As margin loans are used to invest in shares, the loan interest can normally be claimed on tax. Better yet, it's possible to claim up to 12 months' worth of interest paid in advance, bringing forward a tax deduction to those years when your income is expected to be higher.

Prepaying interest is only possible if you have a fixed rate margin loan. That way, the interest cost is known in advance.

prepay margin loan interest

To understand the potential benefits of prepaying interest, let's say a hypothetical investor - Kate, has a margin loan for $50,000. She has a fixed rate of 5.5%, so the annual interest cost is $2750.

In the current (2019/20) financial year, Kate expects to earn taxable income of $120,000. However, from July 2020, she plans to take 12 months unpaid leave to complete full-time study. This will see her income drop to about $18,000 in 2020/21.

By prepaying 12 months of loan interest ($2750) before June 30, 2020, Kate can cut her 2019/20 personal tax bill (including Medicare) by $1155. If she waits until the following financial year to pay interest, Kate will receive zero tax saving as her income is below the taxable threshold of $18,200.

While this is an extreme example, there can be plenty of times when personal income is higher in one financial year than the next.

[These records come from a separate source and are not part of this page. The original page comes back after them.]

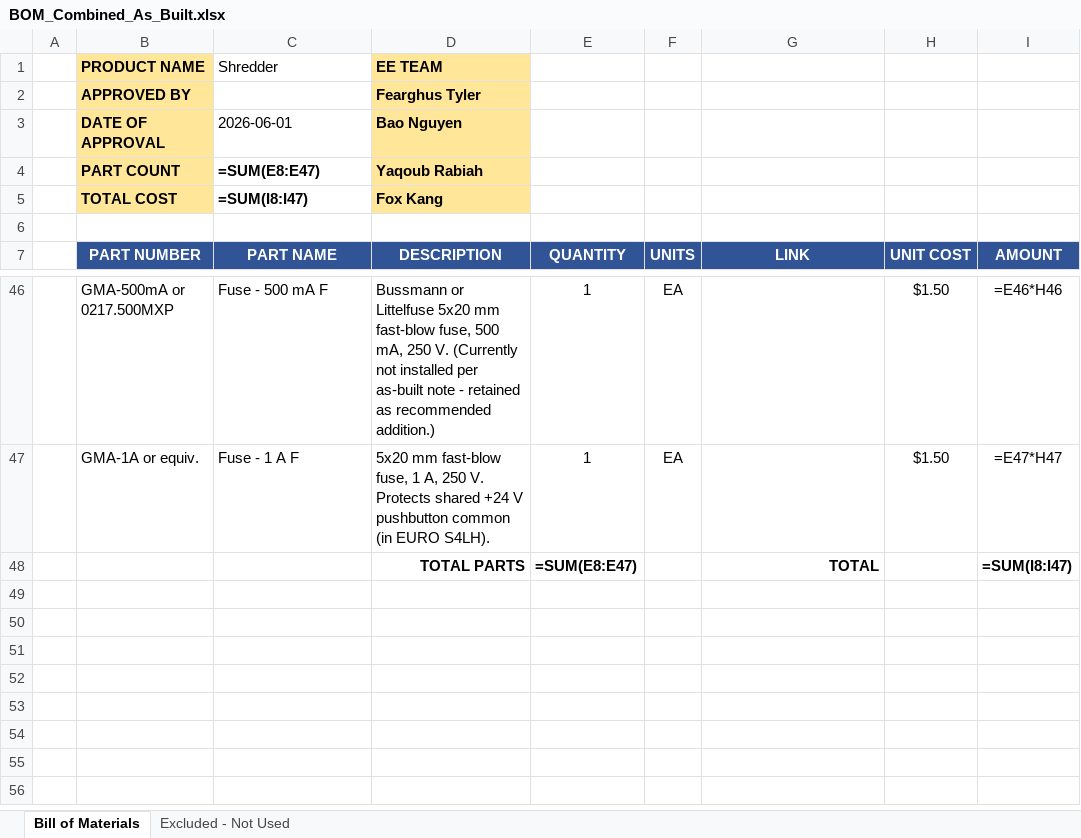
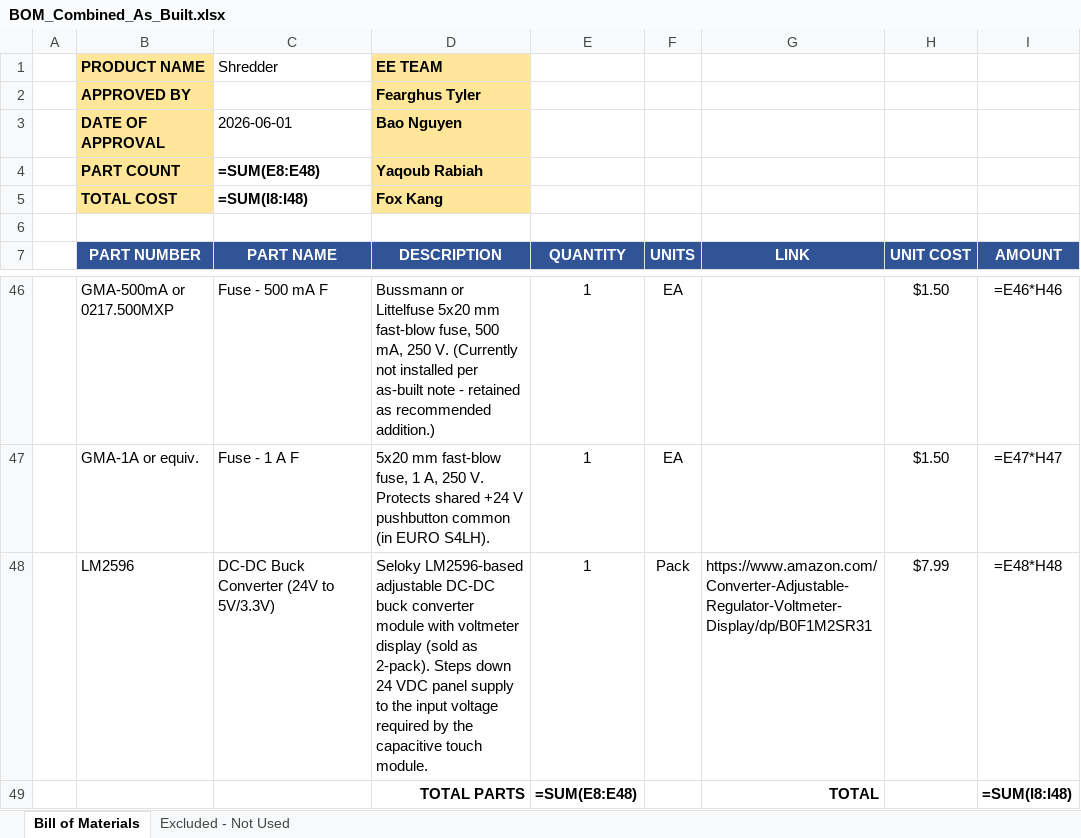
Before and after one commit to blannigan/ECE412-Ichor-Systems-Shredder-Electrical-, an Excel workbook: BOM/src/BOM_Combined_As_Built.xlsx, sheet Bill of Materials, drawn as a sheet; only a part is shown, gaps mark what is left out; values as stored, in another font and other column widths than the file's, no borders; formulas without a stored value are shown as written; addresses are those after the commit; the diff names each change by its address in the sheet, - before the commit and + after, or states it on an @@ line.

```diff
--- a/BOM/src/BOM_Combined_As_Built.xlsx (sheet Bill of Materials)
+++ b/BOM/src/BOM_Combined_As_Built.xlsx (sheet Bill of Materials)
-C4 (PART NAME): =SUM(E8:E47)
+C4 (PART NAME): =SUM(E8:E48)
-C5 (PART NAME): =SUM(I8:I47)
+C5 (PART NAME): =SUM(I8:I48)
+row 48:  | LM2596 | DC-DC Buck Converter (24V to 5V/3.3V) | Seloky LM2596-based adjustable DC-DC buck converter module with voltmeter display (sold as 2-pack). Steps down 24 VDC panel supply to the input voltage required by the capacitive touch module. | 1 | Pack | https://www.amazon.com/Converter-Adjustable-Regulator-Voltmeter-Display/dp/B0F1M2SR31 | $7.99 | =E48*H48
-E49 (QUANTITY): =SUM(E8:E47)
+E49 (QUANTITY): =SUM(E8:E48)
-I49 (AMOUNT): =SUM(I8:I47)
+I49 (AMOUNT): =SUM(I8:I48)
```
Also changed, not shown: 1 other file.
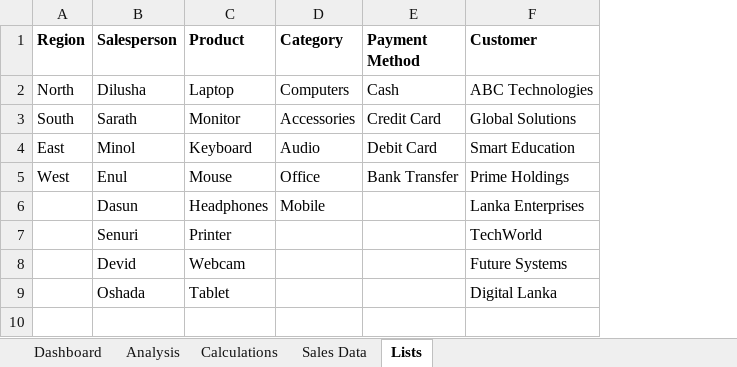
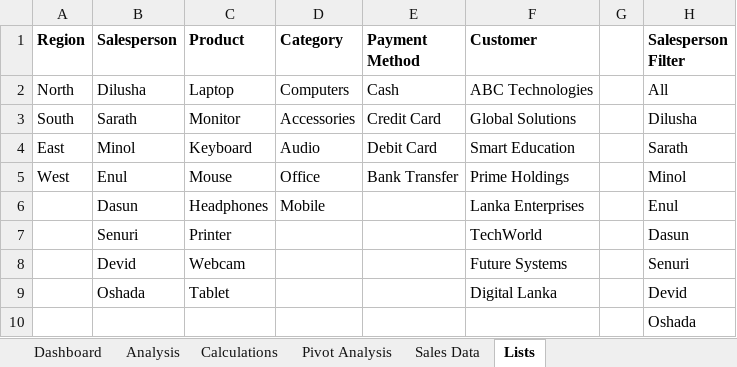
Before and after one commit to dilusha-lakshan/sales-performance-analysis-excel, an Excel workbook: Sales_Performance_Analysis.xlsx, sheet Lists, drawn as a sheet; values as stored, in another font and other column widths than the file's, no borders; the diff names each change by its address in the sheet, - before the commit and + after, or states it on an @@ line.

Commit message:
Create pivot tables and pivot charts

```diff
--- a/Sales_Performance_Analysis.xlsx (sheet Lists)
+++ b/Sales_Performance_Analysis.xlsx (sheet Lists)
+sheet tab: Pivot Analysis
+column G, empty
+column H (Salesperson Filter), rows 2-9: All | Dilusha | Sarath | Minol | Enul | Dasun | Senuri | Devid
+row 10:  |  |  |  |  |  |  | Oshada
```
Also changed, not shown: sheet Sales Data, sheet Dashboard, sheet Calculations, sheet Analysis, charts or pictures.
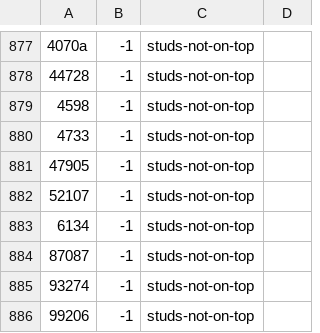
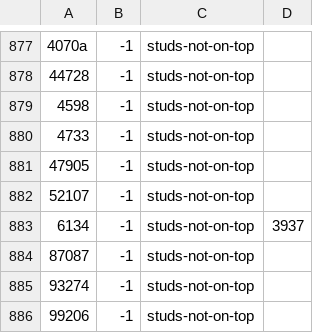
Before and after one commit to jncraton/bricki, a CSV file: data/part_bins.csv, drawn as a sheet; only a part is shown, gaps mark what is left out; the diff covers the shown part only.

```diff
--- a/data/part_bins.csv
+++ b/data/part_bins.csv
@@ -882,3 +882,3 @@
 52107,-1,studs-not-on-top,
-6134,-1,studs-not-on-top,
+6134,-1,studs-not-on-top,3937
 87087,-1,studs-not-on-top,
```
Also changed, not shown: 20 edited cells elsewhere in this file.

You may receive a large bonus this year, or conversely, you may be heading off on maternity leave in the following financial year.

An opportunity to pay a lower rate

Along with tax savings, prepaying loan interest can be a chance to score a solid rate discount. As a guide, margin lender Leverage has a variable loan rate of 6.45%. But if you pay 12 months of interest in advance, the fixed rate can fall to 5.49% - or even as low as 3.99% depending on the size of your loan.

As always, there are downsides to consider. Prepaid interest isn't normally refundable. So if you sell up your portfolio and pay off the loan, you're unlikely to get any prepaid interest back. Moreover, bailing out of a fixed rate loan early can see your lender charge break costs. It means you need to be confident of holding onto your geared share portfolio for at least another year.

The biggest drawback of prepaying is that you need to have the cash on hand to pay a year's worth of interest upfront. For some margin loan investors, this could be challenging right now.

Earlier this year, between February and March, the Aussie sharemarket plunged 36%.  A fall of this magnitude would have seen plenty of margin loan investors receive a dreaded 'margin call'. That's when the lender gets in touch, asking you to bring the loan back to its original lending ratio - often 75%.

Margin calls can be managed in several ways - either by reducing the loan balance, selling some shares (potentially at a loss), or offering additional shares as loan security. Investors who opted to pay down part of their loan could be facing an unexpected cash squeeze.

That said, if you have the funds available, and it looks as though you'll earn less next financial year, prepaying margin loan interest can be a way to pocket tax savings and potentially secure a lower rate. The key is to speak to your tax adviser to be sure that prepaying is the right strategy for you.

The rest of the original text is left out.